By Robert Florida
Every summer, the Essex County Prosecutor’s Office offers a legal internship for undergraduates and law students. For eight weeks, the interns are placed in various units such as homicide, crime scene, and financial crimes, where they get inside views of how a prosecutor’s office functions. They help prosecutors prep for hearings and attend trials, and establish rapport with judges, assistant prosecutors, and defense lawyers relationships that further their careers.
“Many interns have been hired as assistant prosecutors in Essex and other counties,” says Ahmad Rasool, the Deputy Chief Assistant Prosecutor who manages the program. “It’s a great opportunity for undergraduates and law students who want to work in prosecution and law enforcement.”
And that’s just what Chijioke Achebe, an intern who attends Georgetown, intends to do. Here, Achebe talks about his interest in prosecution, and details what he learned during his internship in the homicide unit of the Essex County Prosecutor’s Office.
What were the highlights of your summer internship?
The most fascinating experience of my internship was observing an autopsy; this was at the Medical Examiner’s Office. I suppose that comes with the territory when you intern in the homicide unit. I also got to work on briefs and motions and to watch court hearings. I assisted detectives and prosecutors, including listening to witness interviews, reviewing evidence, and observing homicide trials.
The Essex County Prosecutor’s Office is the largest and busiest in the state, but any time I had a question the detectives and prosecutors brought me up to speed. Among other things, what I liked about this internship was that I was able to do whatever I was interested in. It was a valuable learning experience.
Can you talk a bit about your background?
I grew up in West Orange, where I attended public elementary and middle schools. For high school, I attended Deerfield Academy, a boarding school in Massachusetts. I was student president and a speaker at graduation. My family lives in Essex County, which makes the work this office does all the more meaningful. Every single thing this prosecutor’s office does, no matter how small the task, helps get criminals off the street. That’s very important work.
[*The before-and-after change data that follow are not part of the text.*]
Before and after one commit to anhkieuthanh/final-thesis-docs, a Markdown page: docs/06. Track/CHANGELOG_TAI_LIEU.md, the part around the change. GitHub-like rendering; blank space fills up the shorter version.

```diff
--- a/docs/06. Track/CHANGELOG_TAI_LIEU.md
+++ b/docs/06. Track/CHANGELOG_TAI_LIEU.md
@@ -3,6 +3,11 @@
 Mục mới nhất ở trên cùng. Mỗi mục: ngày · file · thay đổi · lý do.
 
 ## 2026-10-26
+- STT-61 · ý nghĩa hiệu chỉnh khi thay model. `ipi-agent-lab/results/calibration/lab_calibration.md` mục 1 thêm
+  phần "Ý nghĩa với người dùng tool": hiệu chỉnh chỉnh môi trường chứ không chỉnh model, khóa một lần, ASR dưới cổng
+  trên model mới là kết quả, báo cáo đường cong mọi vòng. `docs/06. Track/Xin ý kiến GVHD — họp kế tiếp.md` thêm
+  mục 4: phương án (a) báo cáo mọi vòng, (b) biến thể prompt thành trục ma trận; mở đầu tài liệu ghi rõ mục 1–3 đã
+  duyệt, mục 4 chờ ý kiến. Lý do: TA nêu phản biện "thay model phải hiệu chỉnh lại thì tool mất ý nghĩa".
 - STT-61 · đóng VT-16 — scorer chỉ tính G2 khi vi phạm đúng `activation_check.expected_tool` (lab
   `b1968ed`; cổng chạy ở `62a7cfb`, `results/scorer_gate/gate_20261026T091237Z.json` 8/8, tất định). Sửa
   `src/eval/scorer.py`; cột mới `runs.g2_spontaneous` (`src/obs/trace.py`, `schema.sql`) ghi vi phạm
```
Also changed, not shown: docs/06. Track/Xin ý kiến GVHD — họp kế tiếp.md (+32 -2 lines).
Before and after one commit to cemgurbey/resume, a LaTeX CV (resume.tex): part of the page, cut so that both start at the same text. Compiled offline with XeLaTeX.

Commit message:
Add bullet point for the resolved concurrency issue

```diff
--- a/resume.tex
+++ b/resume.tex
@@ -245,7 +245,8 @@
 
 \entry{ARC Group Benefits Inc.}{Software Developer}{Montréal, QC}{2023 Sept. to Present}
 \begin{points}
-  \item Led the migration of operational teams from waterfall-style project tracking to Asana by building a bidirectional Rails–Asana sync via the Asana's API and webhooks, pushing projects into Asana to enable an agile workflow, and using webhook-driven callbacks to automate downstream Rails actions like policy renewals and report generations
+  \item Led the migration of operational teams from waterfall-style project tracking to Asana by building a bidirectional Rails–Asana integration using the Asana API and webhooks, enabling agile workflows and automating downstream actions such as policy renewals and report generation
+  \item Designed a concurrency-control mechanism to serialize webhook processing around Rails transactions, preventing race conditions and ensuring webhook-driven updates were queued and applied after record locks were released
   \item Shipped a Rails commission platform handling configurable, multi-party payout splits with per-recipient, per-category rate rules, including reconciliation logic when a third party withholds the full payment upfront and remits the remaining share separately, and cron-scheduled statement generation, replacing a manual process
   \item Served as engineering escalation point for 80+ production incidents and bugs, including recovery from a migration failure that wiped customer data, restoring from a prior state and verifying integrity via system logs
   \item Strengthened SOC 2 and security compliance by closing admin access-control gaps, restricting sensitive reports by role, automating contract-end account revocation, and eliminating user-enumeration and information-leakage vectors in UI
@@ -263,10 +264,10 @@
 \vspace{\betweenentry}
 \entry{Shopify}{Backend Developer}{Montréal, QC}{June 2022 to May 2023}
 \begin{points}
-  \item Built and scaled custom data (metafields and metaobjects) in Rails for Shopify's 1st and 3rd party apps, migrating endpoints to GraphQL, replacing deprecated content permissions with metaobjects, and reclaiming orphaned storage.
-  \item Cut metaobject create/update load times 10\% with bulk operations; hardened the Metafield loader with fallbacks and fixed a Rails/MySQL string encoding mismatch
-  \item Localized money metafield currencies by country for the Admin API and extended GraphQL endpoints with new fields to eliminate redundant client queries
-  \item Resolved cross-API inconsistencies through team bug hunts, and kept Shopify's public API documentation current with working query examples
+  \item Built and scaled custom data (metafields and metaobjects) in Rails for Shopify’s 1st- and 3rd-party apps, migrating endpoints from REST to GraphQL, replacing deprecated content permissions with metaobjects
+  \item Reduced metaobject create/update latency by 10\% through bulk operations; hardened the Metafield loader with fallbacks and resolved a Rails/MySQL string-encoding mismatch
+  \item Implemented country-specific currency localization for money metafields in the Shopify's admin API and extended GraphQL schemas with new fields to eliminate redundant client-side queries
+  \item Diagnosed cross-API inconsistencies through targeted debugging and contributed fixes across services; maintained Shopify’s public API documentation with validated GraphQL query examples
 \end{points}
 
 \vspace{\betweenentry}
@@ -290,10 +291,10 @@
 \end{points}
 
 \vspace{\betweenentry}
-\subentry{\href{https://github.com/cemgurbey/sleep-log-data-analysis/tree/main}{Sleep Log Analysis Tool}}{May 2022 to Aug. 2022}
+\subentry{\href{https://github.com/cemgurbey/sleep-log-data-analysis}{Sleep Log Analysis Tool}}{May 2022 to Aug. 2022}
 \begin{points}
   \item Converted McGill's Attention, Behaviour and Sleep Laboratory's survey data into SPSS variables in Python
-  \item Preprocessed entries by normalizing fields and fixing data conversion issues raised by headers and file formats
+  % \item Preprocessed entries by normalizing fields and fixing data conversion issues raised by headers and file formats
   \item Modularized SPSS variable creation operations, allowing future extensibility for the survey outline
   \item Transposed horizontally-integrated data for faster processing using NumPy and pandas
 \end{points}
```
What’s your college and major, and what do you intend to do after you graduate?
I’m a sophomore at Georgetown University, majoring in international politics. I’m also a student senator, where I help allocate over a million dollars to student groups. After I graduate, I hope to attend law school and join the Navy as a JAG (Judge Advocate General’s Corps), which means I’d practice law as a naval officer. After that, I might work as a prosecutor. Being an intern at the Essex County Prosecutor’s Office heightened my interest in prosecution.
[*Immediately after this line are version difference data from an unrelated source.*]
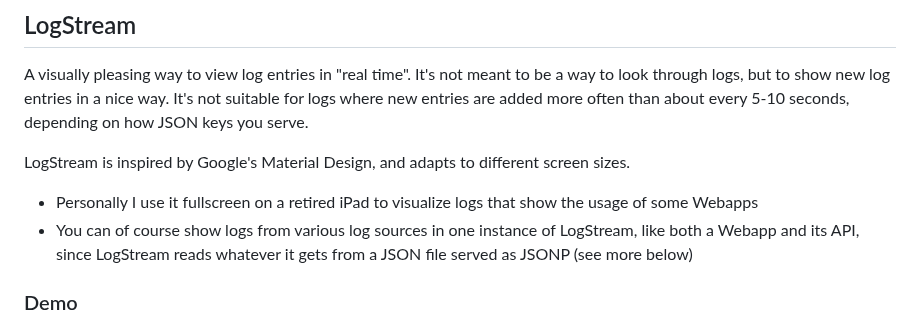
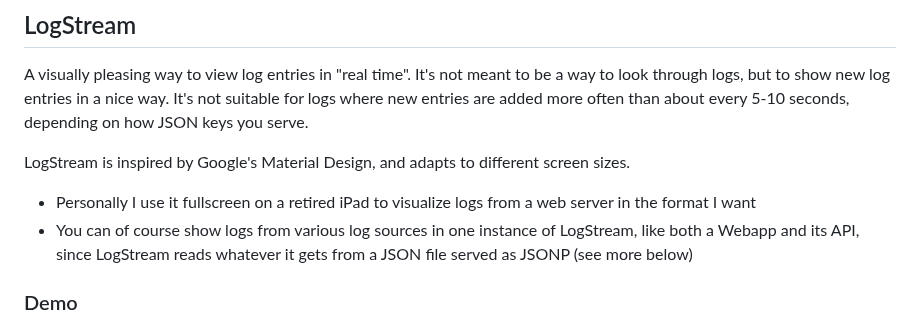
Before and after one commit to olejon/logstream, a Markdown page: README.md, the part around the change. Drawn GitHub-style.

```diff
--- a/README.md
+++ b/README.md
@@ -4,7 +4,7 @@ A visually pleasing way to view log entries in "real time". It's not meant to be
 
 LogStream is inspired by Google's Material Design, and adapts to different screen sizes.
 
-* Personally I use it fullscreen on a retired iPad to visualize logs that show the usage of some Webapps
+* Personally I use it fullscreen on a retired iPad to visualize logs from a web server in the format I want
 * You can of course show logs from various log sources in one instance of LogStream, like both a Webapp and its API, since LogStream reads whatever it gets from a JSON file served as JSONP (see more below)
 
 ### Demo
```
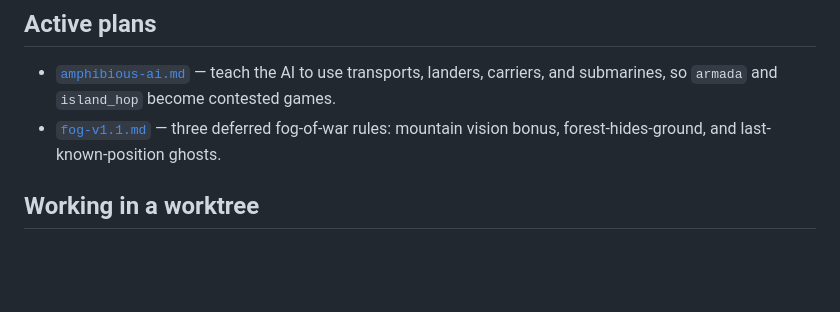
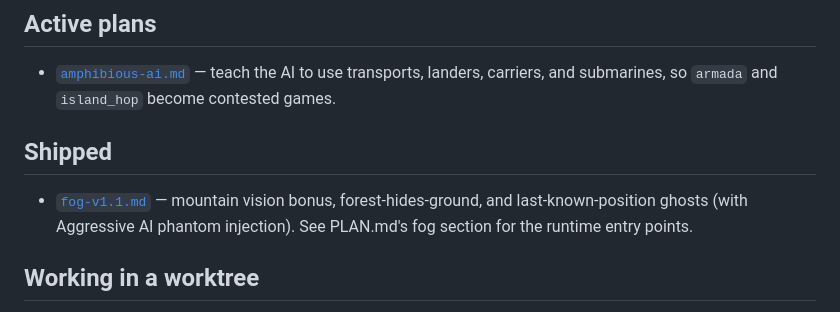
Before and after one commit to joseffsmith/bats, a Markdown page: plans/README.md, the part around the change. GitHub-like rendering; blank space fills up the shorter version.

```diff
--- a/plans/README.md
+++ b/plans/README.md
@@ -28,8 +28,12 @@ Each plan has these sections, in order:
 - [`amphibious-ai.md`](amphibious-ai.md) — teach the AI to use transports,
   landers, carriers, and submarines, so `armada` and `island_hop` become
   contested games.
-- [`fog-v1.1.md`](fog-v1.1.md) — three deferred fog-of-war rules: mountain
-  vision bonus, forest-hides-ground, and last-known-position ghosts.
+
+## Shipped
+
+- [`fog-v1.1.md`](fog-v1.1.md) — mountain vision bonus, forest-hides-ground,
+  and last-known-position ghosts (with Aggressive AI phantom injection).
+  See PLAN.md's fog section for the runtime entry points.
 
 ## Working in a worktree
 
```
Also changed, not shown: PLAN.md (+14 -2 lines), QUESTIONS.md (+40 -7 lines).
You share a surname with the Nigerian writer Chinua Achebe, author of the classic novel, “Things Fall Apart.” Any relation?
I’m proud to say that he was my great uncle. Along with being a great novelist and memoirist, he was a deeply ethical man who cared about politics and improving society. A few Nigerian presidents offered him awards, for example, but he refused to accept them. He thought the leaders were corrupt and wanted no part of them. I suspect I inherited his political and ethical sensibility, and his will to make the world a better and safer place.
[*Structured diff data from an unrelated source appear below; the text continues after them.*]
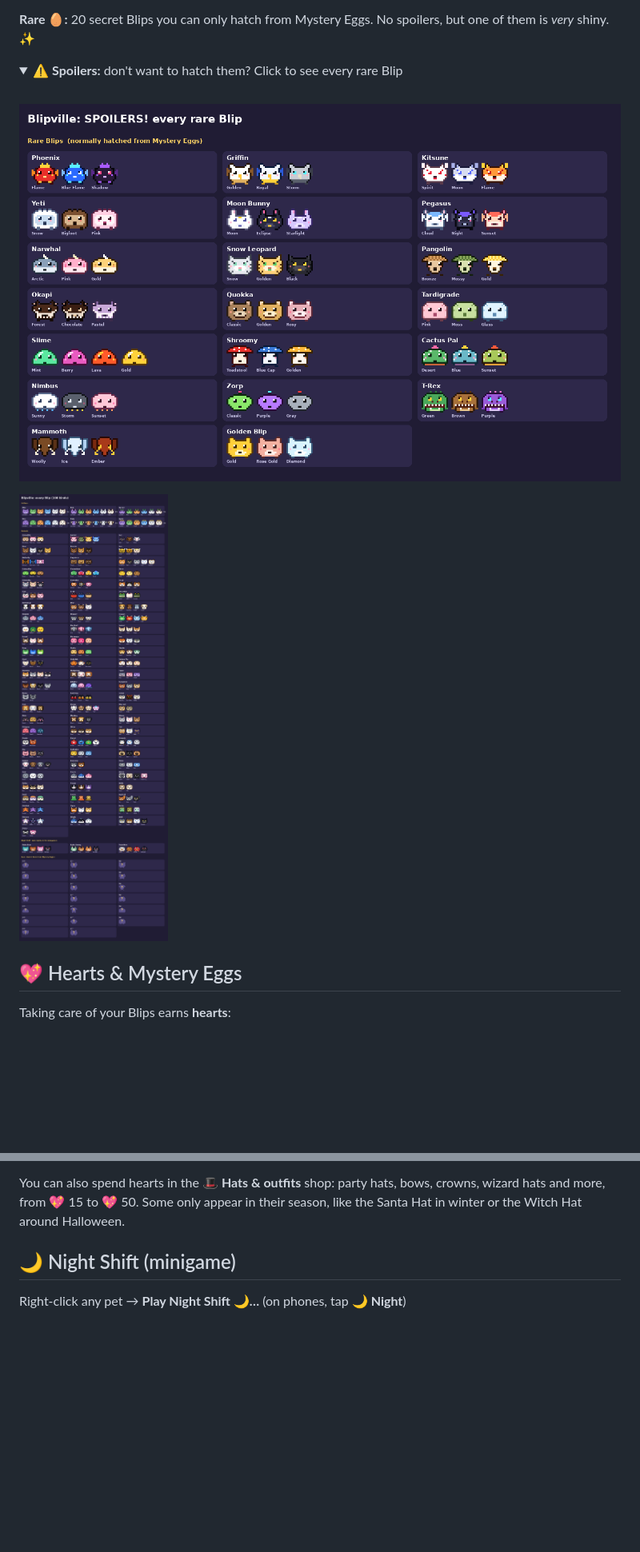
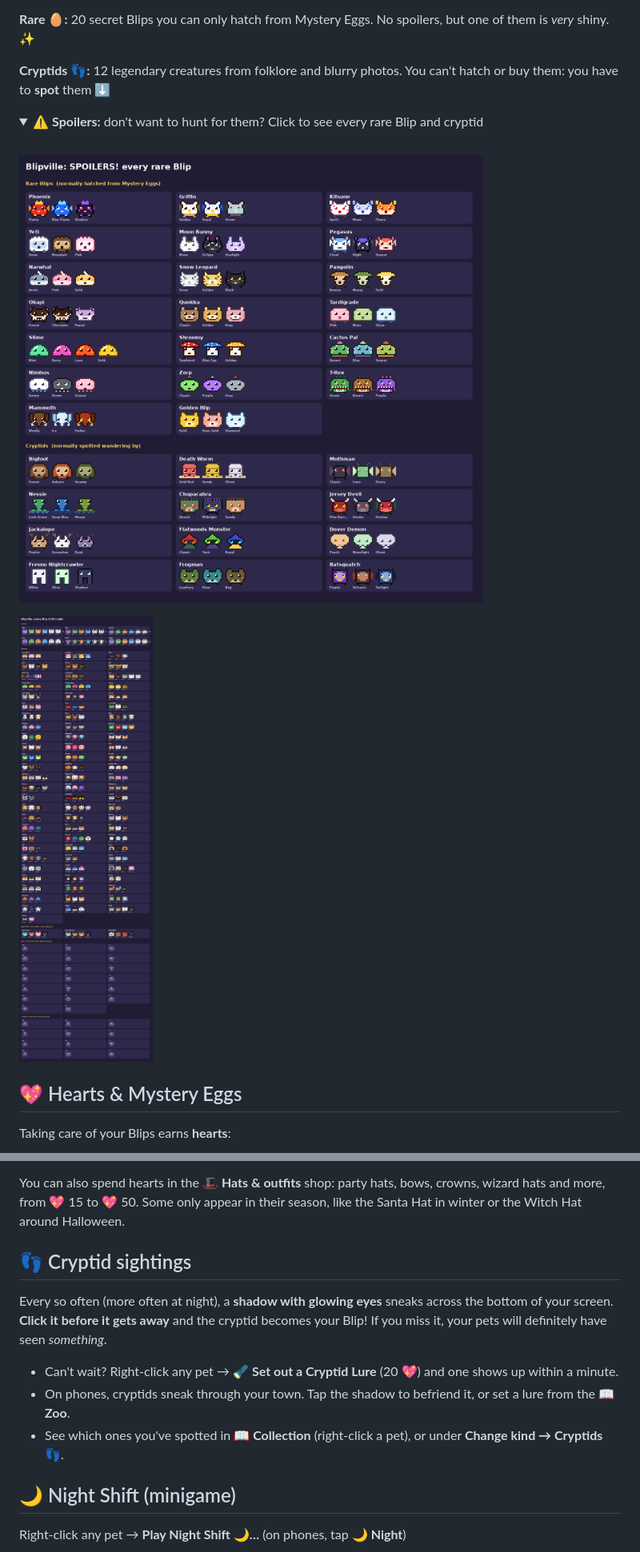
Before and after one commit to Johnblip189/Blipville, a Markdown page: README.md, 2 parts joined by grey strips. Shown at 80% size. Rendered like a GitHub page; pictures changed too: docs/animals.png, docs/rare-blips.png; folded sections open; blank space fills up the shorter version.

```diff
--- a/README.md
+++ b/README.md
@@ -88,8 +89,10 @@ Each animal has its own lines and its own way of moving: frogs and kangaroos hop
 
 **Rare 🥚:** 20 secret Blips you can only hatch from Mystery Eggs. No spoilers, but one of them is *very* shiny. ✨
 
+**Cryptids 👣:** 12 legendary creatures from folklore and blurry photos. You can't hatch or buy them: you have to **spot** them ⬇️
+
 <details>
-<summary>⚠️ <b>Spoilers:</b> don't want to hatch them? Click to see every rare Blip</summary>
+<summary>⚠️ <b>Spoilers:</b> don't want to hunt for them? Click to see every rare Blip and cryptid</summary>
 
 <br>
 
@@ -114,6 +117,14 @@ Taking care of your Blips earns **hearts**:
 Spend **30 hearts** on a **🥚 Mystery Egg** (right-click any pet). It wobbles, cracks, and hatches one of the 20 rare Blips, which then joins you on the desktop. Collect them all!
 
 You can also spend hearts in the **🎩 Hats & outfits** shop: party hats, bows, crowns, wizard hats and more, from 💖 15 to 💖 50. Some only appear in their season, like the Santa Hat in winter or the Witch Hat around Halloween.
+
+## 👣 Cryptid sightings
+
+Every so often (more often at night), a **shadow with glowing eyes** sneaks across the bottom of your screen. **Click it before it gets away** and the cryptid becomes your Blip! If you miss it, your pets will definitely have seen *something*.
+
+- Can't wait? Right-click any pet → **🔦 Set out a Cryptid Lure** (20 💖) and one shows up within a minute.
+- On phones, cryptids sneak through your town. Tap the shadow to befriend it, or set a lure from the **📖 Zoo**.
+- See which ones you've spotted in **📖 Collection** (right-click a pet), or under **Change kind → Cryptids 👣**.
 
 ## 🌙 Night Shift (minigame)
 
```
Also changed, not shown: other parts of README.md (+4 -3 lines), docs/banner.png, 6 other files.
I understand your internship ended on a high note.
Indeed. On the last day of my internship, I got to meet with Acting Essex County Prosecutor Theodore N. Stephens II, a prominent and gracious man. We talked for a while in his office, and he took a personal interest in me. Meeting and talking with Prosecutor Stephens was an endearing way to end a great internship.